EXERCISE AIM: If a line in the listing includes the word "fontsize", copy it out.

==================================================

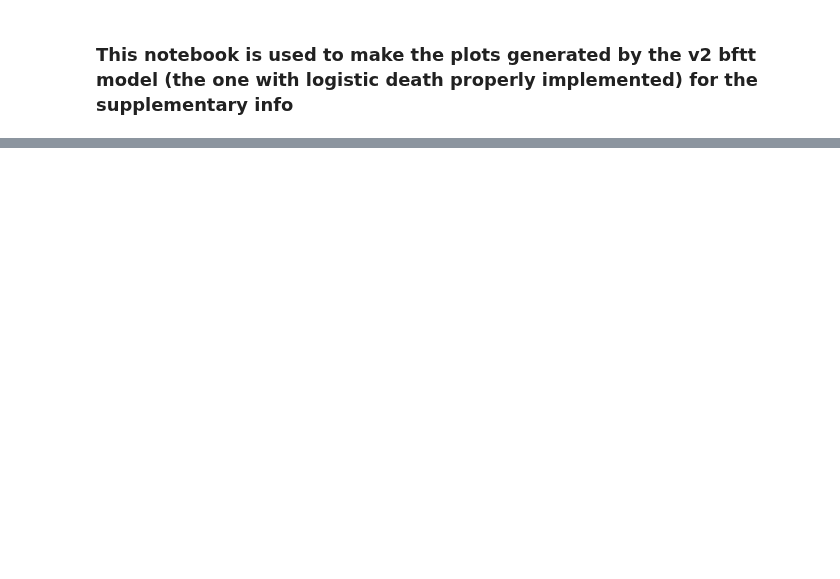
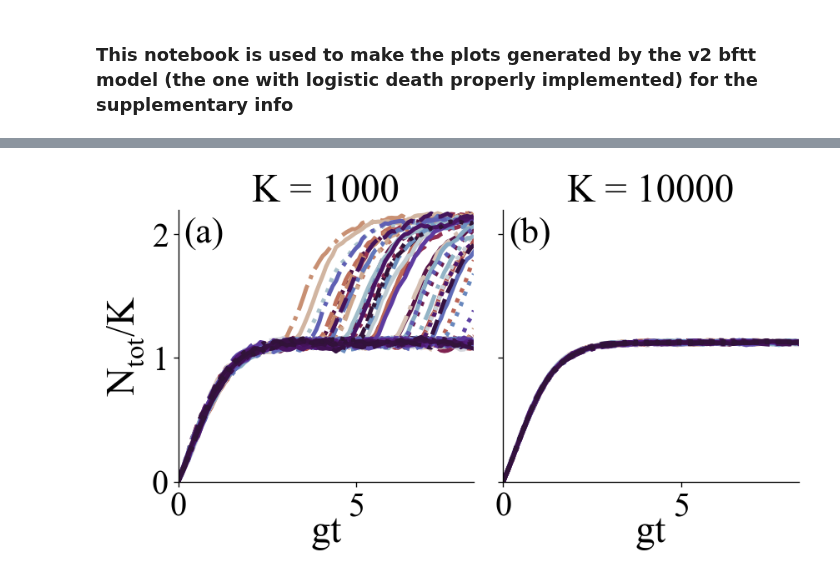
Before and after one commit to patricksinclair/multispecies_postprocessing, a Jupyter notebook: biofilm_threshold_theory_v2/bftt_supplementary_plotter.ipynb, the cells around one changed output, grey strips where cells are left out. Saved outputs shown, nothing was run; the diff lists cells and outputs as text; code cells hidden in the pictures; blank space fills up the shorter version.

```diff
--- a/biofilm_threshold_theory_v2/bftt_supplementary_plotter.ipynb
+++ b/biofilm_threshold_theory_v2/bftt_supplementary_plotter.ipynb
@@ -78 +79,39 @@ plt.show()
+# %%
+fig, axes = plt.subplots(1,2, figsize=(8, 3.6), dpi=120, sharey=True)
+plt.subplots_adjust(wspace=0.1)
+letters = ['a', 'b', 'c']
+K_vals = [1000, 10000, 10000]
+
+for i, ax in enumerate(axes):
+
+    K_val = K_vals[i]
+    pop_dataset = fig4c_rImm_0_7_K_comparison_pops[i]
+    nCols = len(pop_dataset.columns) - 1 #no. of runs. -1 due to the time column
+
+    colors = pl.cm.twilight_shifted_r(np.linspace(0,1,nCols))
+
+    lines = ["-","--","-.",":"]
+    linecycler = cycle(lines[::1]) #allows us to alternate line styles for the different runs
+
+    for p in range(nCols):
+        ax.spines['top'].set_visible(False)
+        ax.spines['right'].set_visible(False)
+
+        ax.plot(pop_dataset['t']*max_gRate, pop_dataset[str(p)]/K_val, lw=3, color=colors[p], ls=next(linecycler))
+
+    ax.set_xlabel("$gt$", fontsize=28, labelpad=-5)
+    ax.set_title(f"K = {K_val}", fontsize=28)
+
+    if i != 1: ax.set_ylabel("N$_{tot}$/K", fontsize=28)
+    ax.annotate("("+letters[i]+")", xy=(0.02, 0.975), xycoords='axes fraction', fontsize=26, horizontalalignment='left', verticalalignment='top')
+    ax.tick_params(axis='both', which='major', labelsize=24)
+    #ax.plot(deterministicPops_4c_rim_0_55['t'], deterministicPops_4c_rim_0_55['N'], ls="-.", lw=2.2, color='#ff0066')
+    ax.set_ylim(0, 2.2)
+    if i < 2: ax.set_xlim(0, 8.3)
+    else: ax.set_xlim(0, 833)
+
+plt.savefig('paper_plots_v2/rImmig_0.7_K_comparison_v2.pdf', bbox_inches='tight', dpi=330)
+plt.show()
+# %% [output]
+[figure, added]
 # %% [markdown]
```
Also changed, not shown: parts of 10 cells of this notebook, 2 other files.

==================================================

ANSWER AREA:
+    ax.set_xlabel("$gt$", fontsize=28, labelpad=-5)
+    ax.set_title(f"K = {K_val}", fontsize=28)
+    if i != 1: ax.set_ylabel("N$_{tot}$/K", fontsize=28)
+    ax.annotate("("+letters[i]+")", xy=(0.02, 0.975), xycoords='axes fraction', fontsize=26, horizontalalignment='left', verticalalignment='top')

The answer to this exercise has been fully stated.